**Your instructions**
Give back all of the data exactly as it appears here.
### Records supplied ###
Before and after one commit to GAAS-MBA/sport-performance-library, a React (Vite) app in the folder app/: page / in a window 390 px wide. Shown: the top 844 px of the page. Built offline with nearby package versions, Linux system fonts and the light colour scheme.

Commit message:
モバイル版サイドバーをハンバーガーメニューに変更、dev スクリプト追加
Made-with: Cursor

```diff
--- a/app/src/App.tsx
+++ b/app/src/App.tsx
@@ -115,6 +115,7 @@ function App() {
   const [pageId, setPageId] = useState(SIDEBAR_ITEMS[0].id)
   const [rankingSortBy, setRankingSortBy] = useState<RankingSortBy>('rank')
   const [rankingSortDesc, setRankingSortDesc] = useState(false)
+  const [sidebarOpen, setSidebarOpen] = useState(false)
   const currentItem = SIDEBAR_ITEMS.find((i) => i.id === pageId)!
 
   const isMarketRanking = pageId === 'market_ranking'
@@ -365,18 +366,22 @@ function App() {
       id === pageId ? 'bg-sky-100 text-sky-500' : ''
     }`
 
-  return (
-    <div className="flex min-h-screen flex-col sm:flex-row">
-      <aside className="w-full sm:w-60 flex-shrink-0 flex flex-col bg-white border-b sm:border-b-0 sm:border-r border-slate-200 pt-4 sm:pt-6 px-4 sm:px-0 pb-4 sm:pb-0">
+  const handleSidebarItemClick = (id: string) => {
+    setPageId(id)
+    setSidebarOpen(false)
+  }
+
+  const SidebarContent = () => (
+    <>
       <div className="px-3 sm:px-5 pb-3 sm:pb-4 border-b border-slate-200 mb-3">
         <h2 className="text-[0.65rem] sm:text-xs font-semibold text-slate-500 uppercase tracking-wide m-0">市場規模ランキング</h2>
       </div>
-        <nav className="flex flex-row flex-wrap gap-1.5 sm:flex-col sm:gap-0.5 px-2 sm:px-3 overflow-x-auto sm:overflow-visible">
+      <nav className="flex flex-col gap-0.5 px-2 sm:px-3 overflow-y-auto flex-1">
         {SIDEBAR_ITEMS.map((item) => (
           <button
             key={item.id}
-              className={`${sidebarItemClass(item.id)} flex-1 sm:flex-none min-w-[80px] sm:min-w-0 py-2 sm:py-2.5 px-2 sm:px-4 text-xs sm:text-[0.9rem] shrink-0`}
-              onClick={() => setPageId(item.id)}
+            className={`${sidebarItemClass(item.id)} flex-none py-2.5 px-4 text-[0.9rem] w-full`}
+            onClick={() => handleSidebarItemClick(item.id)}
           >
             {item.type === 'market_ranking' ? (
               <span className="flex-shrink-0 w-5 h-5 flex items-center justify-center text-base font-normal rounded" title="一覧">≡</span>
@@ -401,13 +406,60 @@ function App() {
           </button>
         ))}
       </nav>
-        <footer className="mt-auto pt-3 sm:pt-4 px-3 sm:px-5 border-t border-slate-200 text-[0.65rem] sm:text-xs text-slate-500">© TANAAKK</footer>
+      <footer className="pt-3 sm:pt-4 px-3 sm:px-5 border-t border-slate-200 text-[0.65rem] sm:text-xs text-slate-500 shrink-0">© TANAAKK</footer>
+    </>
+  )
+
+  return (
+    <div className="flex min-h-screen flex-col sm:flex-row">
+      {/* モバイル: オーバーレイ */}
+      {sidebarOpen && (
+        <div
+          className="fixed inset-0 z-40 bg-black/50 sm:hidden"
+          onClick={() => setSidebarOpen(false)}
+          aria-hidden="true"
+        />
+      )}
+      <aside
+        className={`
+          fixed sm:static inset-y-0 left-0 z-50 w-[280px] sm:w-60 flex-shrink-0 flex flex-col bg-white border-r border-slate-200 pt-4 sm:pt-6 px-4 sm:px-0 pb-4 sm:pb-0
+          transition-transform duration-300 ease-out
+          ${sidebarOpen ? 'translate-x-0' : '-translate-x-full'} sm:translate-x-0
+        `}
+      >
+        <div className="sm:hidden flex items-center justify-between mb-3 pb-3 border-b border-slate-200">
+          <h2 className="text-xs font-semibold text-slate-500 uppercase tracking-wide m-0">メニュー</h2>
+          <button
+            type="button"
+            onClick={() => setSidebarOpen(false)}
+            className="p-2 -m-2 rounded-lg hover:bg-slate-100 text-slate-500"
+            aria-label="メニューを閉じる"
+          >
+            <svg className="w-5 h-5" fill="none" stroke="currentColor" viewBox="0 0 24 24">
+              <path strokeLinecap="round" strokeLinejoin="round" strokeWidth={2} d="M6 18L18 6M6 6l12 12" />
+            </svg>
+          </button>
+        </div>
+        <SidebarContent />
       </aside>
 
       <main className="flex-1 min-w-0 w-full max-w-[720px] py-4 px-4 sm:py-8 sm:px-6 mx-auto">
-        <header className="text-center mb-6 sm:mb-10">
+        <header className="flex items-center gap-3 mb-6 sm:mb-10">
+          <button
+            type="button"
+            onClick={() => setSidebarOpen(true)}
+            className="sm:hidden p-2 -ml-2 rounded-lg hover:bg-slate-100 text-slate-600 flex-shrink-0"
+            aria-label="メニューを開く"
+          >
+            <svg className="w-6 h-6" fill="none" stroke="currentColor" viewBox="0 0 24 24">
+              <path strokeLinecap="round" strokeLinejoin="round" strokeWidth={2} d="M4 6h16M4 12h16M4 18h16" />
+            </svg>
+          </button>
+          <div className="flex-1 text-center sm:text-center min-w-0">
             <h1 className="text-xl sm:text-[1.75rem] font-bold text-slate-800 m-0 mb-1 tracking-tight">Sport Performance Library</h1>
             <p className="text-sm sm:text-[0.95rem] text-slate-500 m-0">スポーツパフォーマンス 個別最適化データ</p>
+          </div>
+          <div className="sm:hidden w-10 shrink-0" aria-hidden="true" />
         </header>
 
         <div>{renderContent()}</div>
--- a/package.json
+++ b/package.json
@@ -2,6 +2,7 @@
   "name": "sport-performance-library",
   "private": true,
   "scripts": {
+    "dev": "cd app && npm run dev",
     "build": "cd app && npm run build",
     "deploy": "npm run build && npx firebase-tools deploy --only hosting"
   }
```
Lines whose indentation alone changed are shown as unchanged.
###
**Solution for this task**
Before and after one commit to GAAS-MBA/sport-performance-library, a React (Vite) app in the folder app/: page / in a window 390 px wide. Shown: the top 844 px of the page. Built offline with nearby package versions, Linux system fonts and the light colour scheme.

Commit message:
モバイル版サイドバーをハンバーガーメニューに変更、dev スクリプト追加
Made-with: Cursor

```diff
--- a/app/src/App.tsx
+++ b/app/src/App.tsx
@@ -115,6 +115,7 @@ function App() {
   const [pageId, setPageId] = useState(SIDEBAR_ITEMS[0].id)
   const [rankingSortBy, setRankingSortBy] = useState<RankingSortBy>('rank')
   const [rankingSortDesc, setRankingSortDesc] = useState(false)
+  const [sidebarOpen, setSidebarOpen] = useState(false)
   const currentItem = SIDEBAR_ITEMS.find((i) => i.id === pageId)!
 
   const isMarketRanking = pageId === 'market_ranking'
@@ -365,18 +366,22 @@ function App() {
       id === pageId ? 'bg-sky-100 text-sky-500' : ''
     }`
 
-  return (
-    <div className="flex min-h-screen flex-col sm:flex-row">
-      <aside className="w-full sm:w-60 flex-shrink-0 flex flex-col bg-white border-b sm:border-b-0 sm:border-r border-slate-200 pt-4 sm:pt-6 px-4 sm:px-0 pb-4 sm:pb-0">
+  const handleSidebarItemClick = (id: string) => {
+    setPageId(id)
+    setSidebarOpen(false)
+  }
+
+  const SidebarContent = () => (
+    <>
       <div className="px-3 sm:px-5 pb-3 sm:pb-4 border-b border-slate-200 mb-3">
         <h2 className="text-[0.65rem] sm:text-xs font-semibold text-slate-500 uppercase tracking-wide m-0">市場規模ランキング</h2>
       </div>
-        <nav className="flex flex-row flex-wrap gap-1.5 sm:flex-col sm:gap-0.5 px-2 sm:px-3 overflow-x-auto sm:overflow-visible">
+      <nav className="flex flex-col gap-0.5 px-2 sm:px-3 overflow-y-auto flex-1">
         {SIDEBAR_ITEMS.map((item) => (
           <button
             key={item.id}
-              className={`${sidebarItemClass(item.id)} flex-1 sm:flex-none min-w-[80px] sm:min-w-0 py-2 sm:py-2.5 px-2 sm:px-4 text-xs sm:text-[0.9rem] shrink-0`}
-              onClick={() => setPageId(item.id)}
+            className={`${sidebarItemClass(item.id)} flex-none py-2.5 px-4 text-[0.9rem] w-full`}
+            onClick={() => handleSidebarItemClick(item.id)}
           >
             {item.type === 'market_ranking' ? (
               <span className="flex-shrink-0 w-5 h-5 flex items-center justify-center text-base font-normal rounded" title="一覧">≡</span>
@@ -401,13 +406,60 @@ function App() {
           </button>
         ))}
       </nav>
-        <footer className="mt-auto pt-3 sm:pt-4 px-3 sm:px-5 border-t border-slate-200 text-[0.65rem] sm:text-xs text-slate-500">© TANAAKK</footer>
+      <footer className="pt-3 sm:pt-4 px-3 sm:px-5 border-t border-slate-200 text-[0.65rem] sm:text-xs text-slate-500 shrink-0">© TANAAKK</footer>
+    </>
+  )
+
+  return (
+    <div className="flex min-h-screen flex-col sm:flex-row">
+      {/* モバイル: オーバーレイ */}
+      {sidebarOpen && (
+        <div
+          className="fixed inset-0 z-40 bg-black/50 sm:hidden"
+          onClick={() => setSidebarOpen(false)}
+          aria-hidden="true"
+        />
+      )}
+      <aside
+        className={`
+          fixed sm:static inset-y-0 left-0 z-50 w-[280px] sm:w-60 flex-shrink-0 flex flex-col bg-white border-r border-slate-200 pt-4 sm:pt-6 px-4 sm:px-0 pb-4 sm:pb-0
+          transition-transform duration-300 ease-out
+          ${sidebarOpen ? 'translate-x-0' : '-translate-x-full'} sm:translate-x-0
+        `}
+      >
+        <div className="sm:hidden flex items-center justify-between mb-3 pb-3 border-b border-slate-200">
+          <h2 className="text-xs font-semibold text-slate-500 uppercase tracking-wide m-0">メニュー</h2>
+          <button
+            type="button"
+            onClick={() => setSidebarOpen(false)}
+            className="p-2 -m-2 rounded-lg hover:bg-slate-100 text-slate-500"
+            aria-label="メニューを閉じる"
+          >
+            <svg className="w-5 h-5" fill="none" stroke="currentColor" viewBox="0 0 24 24">
+              <path strokeLinecap="round" strokeLinejoin="round" strokeWidth={2} d="M6 18L18 6M6 6l12 12" />
+            </svg>
+          </button>
+        </div>
+        <SidebarContent />
       </aside>
 
       <main className="flex-1 min-w-0 w-full max-w-[720px] py-4 px-4 sm:py-8 sm:px-6 mx-auto">
-        <header className="text-center mb-6 sm:mb-10">
+        <header className="flex items-center gap-3 mb-6 sm:mb-10">
+          <button
+            type="button"
+            onClick={() => setSidebarOpen(true)}
+            className="sm:hidden p-2 -ml-2 rounded-lg hover:bg-slate-100 text-slate-600 flex-shrink-0"
+            aria-label="メニューを開く"
+          >
+            <svg className="w-6 h-6" fill="none" stroke="currentColor" viewBox="0 0 24 24">
+              <path strokeLinecap="round" strokeLinejoin="round" strokeWidth={2} d="M4 6h16M4 12h16M4 18h16" />
+            </svg>
+          </button>
+          <div className="flex-1 text-center sm:text-center min-w-0">
             <h1 className="text-xl sm:text-[1.75rem] font-bold text-slate-800 m-0 mb-1 tracking-tight">Sport Performance Library</h1>
             <p className="text-sm sm:text-[0.95rem] text-slate-500 m-0">スポーツパフォーマンス 個別最適化データ</p>
+          </div>
+          <div className="sm:hidden w-10 shrink-0" aria-hidden="true" />
         </header>
 
         <div>{renderContent()}</div>
--- a/package.json
+++ b/package.json
@@ -2,6 +2,7 @@
   "name": "sport-performance-library",
   "private": true,
   "scripts": {
+    "dev": "cd app && npm run dev",
     "build": "cd app && npm run build",
     "deploy": "npm run build && npx firebase-tools deploy --only hosting"
   }
```
Lines whose indentation alone changed are shown as unchanged.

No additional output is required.